## WORK REQUEST
In the data below, find every line with the word "meta" and copy it out.

(Source records)
⟨

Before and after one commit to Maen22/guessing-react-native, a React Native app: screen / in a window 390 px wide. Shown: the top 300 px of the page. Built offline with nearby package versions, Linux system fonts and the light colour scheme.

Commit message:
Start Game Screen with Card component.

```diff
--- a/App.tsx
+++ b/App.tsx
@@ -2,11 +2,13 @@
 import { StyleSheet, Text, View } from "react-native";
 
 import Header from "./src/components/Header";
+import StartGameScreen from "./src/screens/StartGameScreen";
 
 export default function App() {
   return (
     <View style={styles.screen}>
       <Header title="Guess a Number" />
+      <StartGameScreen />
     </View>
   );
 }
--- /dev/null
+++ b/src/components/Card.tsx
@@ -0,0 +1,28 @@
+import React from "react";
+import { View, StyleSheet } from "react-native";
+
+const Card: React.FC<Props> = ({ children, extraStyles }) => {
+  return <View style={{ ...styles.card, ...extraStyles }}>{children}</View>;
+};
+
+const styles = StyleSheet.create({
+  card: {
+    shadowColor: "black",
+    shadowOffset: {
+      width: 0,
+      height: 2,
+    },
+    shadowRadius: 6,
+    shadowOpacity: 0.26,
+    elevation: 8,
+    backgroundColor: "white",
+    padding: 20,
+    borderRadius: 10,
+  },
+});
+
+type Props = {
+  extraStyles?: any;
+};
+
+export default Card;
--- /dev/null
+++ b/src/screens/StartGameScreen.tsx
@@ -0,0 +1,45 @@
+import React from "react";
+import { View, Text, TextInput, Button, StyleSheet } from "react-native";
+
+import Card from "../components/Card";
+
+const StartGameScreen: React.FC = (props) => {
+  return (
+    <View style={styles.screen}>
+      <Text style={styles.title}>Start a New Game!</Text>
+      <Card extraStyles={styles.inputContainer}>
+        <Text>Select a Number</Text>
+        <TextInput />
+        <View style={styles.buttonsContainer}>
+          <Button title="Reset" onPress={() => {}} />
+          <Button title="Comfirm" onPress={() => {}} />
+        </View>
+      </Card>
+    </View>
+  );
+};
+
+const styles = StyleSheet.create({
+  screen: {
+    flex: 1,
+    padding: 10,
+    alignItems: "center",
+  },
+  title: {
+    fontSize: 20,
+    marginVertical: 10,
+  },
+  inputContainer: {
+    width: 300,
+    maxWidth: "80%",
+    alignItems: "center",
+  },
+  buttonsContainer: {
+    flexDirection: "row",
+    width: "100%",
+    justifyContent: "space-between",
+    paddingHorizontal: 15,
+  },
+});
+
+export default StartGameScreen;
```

⟩
⟨

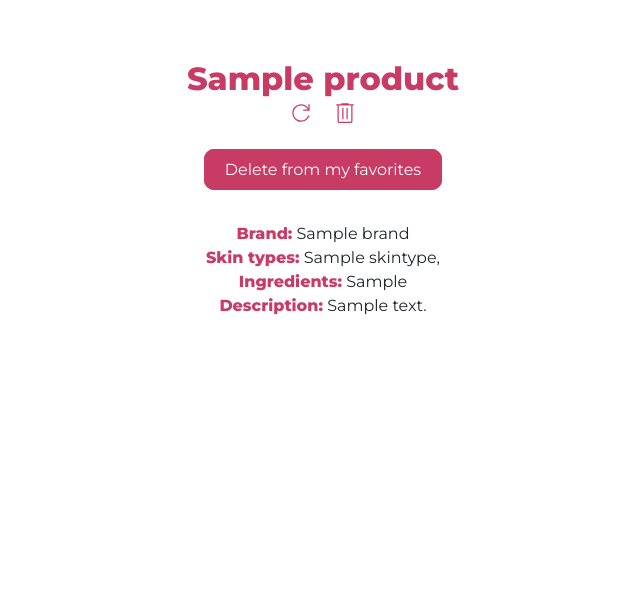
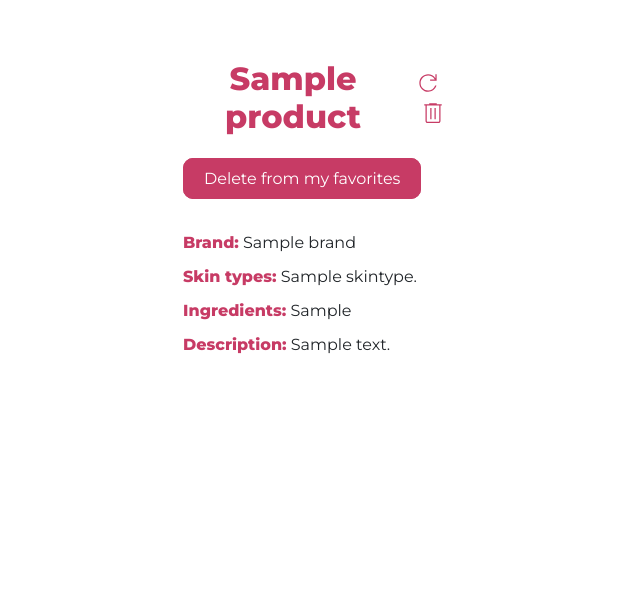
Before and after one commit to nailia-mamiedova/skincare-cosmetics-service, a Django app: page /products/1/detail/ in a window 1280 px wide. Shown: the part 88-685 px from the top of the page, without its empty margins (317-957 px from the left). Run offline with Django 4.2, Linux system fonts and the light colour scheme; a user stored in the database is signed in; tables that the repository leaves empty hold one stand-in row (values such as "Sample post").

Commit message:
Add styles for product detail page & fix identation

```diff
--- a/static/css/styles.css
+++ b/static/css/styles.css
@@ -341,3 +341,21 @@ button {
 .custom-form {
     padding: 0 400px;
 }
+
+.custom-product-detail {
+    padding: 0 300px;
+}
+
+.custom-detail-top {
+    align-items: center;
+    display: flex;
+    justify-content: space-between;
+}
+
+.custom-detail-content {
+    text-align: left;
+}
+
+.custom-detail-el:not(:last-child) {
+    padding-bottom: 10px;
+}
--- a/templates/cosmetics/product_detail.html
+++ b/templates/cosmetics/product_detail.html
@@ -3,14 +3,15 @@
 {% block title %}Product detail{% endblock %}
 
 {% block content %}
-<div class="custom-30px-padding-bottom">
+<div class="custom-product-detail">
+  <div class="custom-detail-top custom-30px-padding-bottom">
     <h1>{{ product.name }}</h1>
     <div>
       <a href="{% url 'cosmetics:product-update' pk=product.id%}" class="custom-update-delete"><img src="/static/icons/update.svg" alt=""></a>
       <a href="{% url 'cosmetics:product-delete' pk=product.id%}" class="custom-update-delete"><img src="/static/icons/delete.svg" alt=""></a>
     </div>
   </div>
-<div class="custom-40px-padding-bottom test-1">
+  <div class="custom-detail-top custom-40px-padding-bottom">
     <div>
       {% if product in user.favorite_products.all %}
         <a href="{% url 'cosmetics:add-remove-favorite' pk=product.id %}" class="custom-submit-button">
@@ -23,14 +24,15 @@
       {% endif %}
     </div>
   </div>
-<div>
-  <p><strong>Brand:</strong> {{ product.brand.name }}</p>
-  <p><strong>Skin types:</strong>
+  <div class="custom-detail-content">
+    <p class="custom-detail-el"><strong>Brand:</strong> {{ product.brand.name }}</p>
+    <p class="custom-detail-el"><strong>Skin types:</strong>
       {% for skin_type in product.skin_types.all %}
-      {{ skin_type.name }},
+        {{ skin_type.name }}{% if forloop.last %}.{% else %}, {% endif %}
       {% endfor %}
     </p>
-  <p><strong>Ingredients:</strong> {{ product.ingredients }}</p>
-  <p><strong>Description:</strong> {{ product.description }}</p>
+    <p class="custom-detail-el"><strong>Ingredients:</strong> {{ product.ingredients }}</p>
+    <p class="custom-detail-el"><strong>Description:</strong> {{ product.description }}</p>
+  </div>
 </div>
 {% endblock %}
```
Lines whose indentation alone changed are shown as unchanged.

⟩
⟨

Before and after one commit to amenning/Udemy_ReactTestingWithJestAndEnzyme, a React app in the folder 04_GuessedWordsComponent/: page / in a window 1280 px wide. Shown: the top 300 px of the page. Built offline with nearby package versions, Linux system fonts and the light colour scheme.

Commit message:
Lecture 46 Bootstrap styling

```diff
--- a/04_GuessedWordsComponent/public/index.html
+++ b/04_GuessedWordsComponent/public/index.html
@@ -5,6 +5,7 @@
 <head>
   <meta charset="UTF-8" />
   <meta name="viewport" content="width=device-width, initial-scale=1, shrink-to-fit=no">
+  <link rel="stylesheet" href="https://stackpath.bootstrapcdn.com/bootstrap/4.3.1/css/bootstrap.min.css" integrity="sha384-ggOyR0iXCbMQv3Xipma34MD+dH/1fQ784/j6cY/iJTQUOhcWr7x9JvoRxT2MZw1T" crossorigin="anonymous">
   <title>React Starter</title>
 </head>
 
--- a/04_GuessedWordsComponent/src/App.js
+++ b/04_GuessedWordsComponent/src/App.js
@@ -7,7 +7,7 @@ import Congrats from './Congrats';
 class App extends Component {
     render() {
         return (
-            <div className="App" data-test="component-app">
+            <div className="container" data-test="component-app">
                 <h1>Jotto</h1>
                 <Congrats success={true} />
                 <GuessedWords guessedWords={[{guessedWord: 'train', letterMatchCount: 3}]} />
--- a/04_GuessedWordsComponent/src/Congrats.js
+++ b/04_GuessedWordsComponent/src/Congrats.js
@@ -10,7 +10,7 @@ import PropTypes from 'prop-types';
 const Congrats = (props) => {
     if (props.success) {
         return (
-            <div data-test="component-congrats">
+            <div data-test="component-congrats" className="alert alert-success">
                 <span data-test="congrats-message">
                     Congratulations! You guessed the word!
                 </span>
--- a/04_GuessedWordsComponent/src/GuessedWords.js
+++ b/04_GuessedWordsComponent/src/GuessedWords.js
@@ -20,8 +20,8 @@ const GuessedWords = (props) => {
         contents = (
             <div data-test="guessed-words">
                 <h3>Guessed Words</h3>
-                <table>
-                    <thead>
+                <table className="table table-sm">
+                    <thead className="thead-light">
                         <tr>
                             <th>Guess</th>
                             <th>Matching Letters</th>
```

⟩

## ANSWER SPACE
   <meta charset="UTF-8" />
   <meta name="viewport" content="width=device-width, initial-scale=1, shrink-to-fit=no">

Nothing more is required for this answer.